## TASK BRIEF:
Show, from the records below, all lines that contain the word "html".

## MATERIAL FOR THIS EXERCISE:

*** Block opens ***

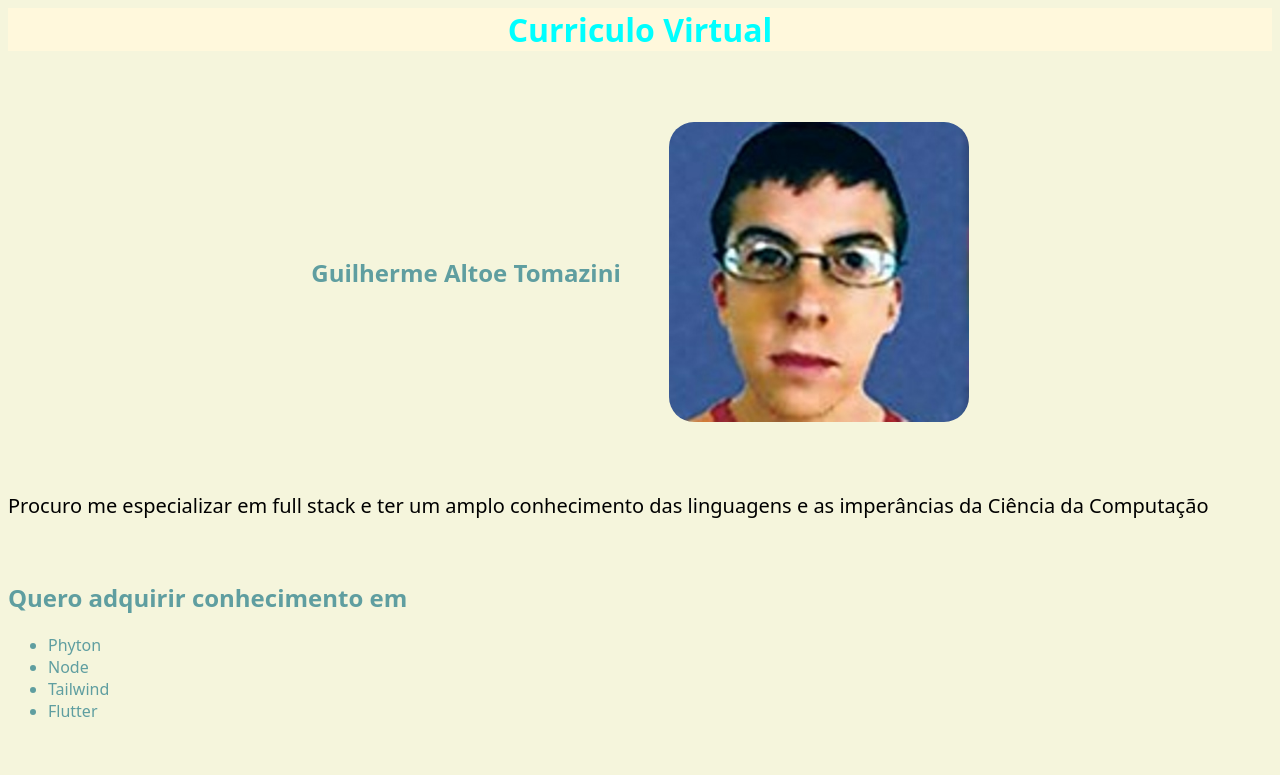
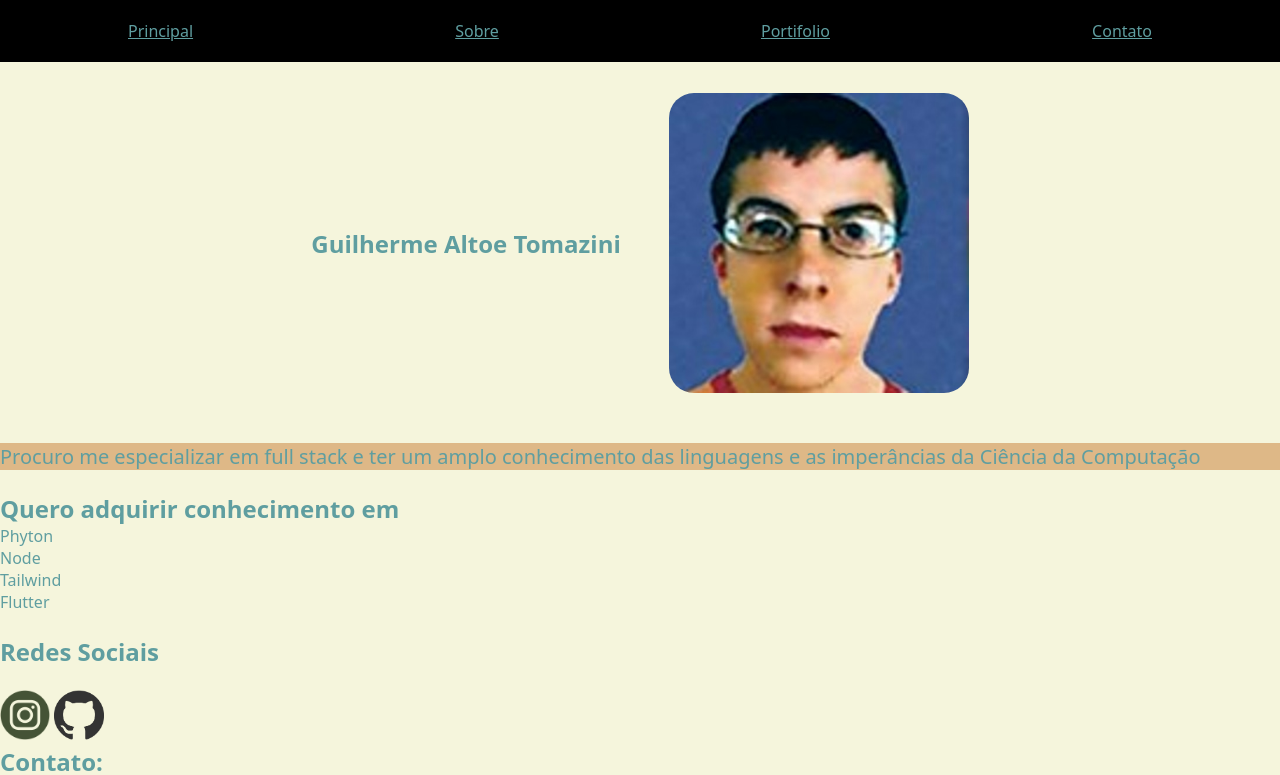
Before and after one commit to spacefy1/testedeaula, a plain HTML site: page index.html in a window 1280 px wide. Shown: the top 775 px of the page. Drawn offline with Linux system fonts and the light colour scheme.

Commit message:
errei a att

```diff
--- a/index.html
+++ b/index.html
@@ -11,6 +11,14 @@
 <body>
     <header>
         <h1>Curriculo Virtual</h1>
+        <div class="parte 2">
+        <nav class="navbar">
+            <a href="#">Principal</a>
+            <a href="#">Sobre</a>
+            <a href="#">Portifolio</a>
+            <a href="#">Contato</a>
+        </nav>
+    </div>
     </header>
     <div class="parte1">
         <h2>Guilherme Altoe Tomazini</h2>
@@ -29,6 +37,9 @@
     <br>
     <h2>Redes Sociais </h2>
     <br>
+
+
+
 
     <a href="https://www.instagram.com/spacefy_/"><img src="instapen.png" height="50px" width="50px"></a>
     <a href="https://github.com/spacefy1"><img src="GitHub_logo.png" width="50px" height="50px"></a>
--- a/style.css
+++ b/style.css
@@ -1,7 +1,12 @@
 *{
     font-family: system-ui, -apple-system, BlinkMacSystemFont, 'Segoe UI', Roboto, Oxygen, Ubuntu, Cantarell, 'Open Sans', 'Helvetica Neue', sans-serif;
+    color: cadetblue;
+    margin: 0;
+    padding: 0;
+    box-sizing: border-box;
+}
+body{
     background-color: beige;
-    color: cadetblue;
 }
 header h2 {
     background-color: tomato;
@@ -12,19 +17,11 @@ header h2 {
 
 
 p {
-    color: black;
     font-size: 20px;
-
-    background-color: beige;
+    background-color:burlywood;
 
 }
-.texto {
-    justify-content: center;
-    justify-items: center;
-    text-align: center;
 
-
-}
 
 #EU
 {
@@ -41,6 +38,21 @@ p {
     gap: 3rem;
 }
 
+.navbar {
+    position: fixed;
+    top: 0;
+    left: 0;
+    padding: 20px 10%;
+    width: 100%;
+    background: black;
+    display: flex;
+    justify-content: space-between;
+    align-items: center;
+    z-index: 100;
+
+
+}
+
 header h1 {
 
     text-align: center;
```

*** Block closes ***

## WRITTEN SOLUTION:
Before and after one commit to spacefy1/testedeaula, a plain HTML site: page index.html in a window 1280 px wide. Shown: the top 775 px of the page. Drawn offline with Linux system fonts and the light colour scheme.
--- a/index.html
+++ b/index.html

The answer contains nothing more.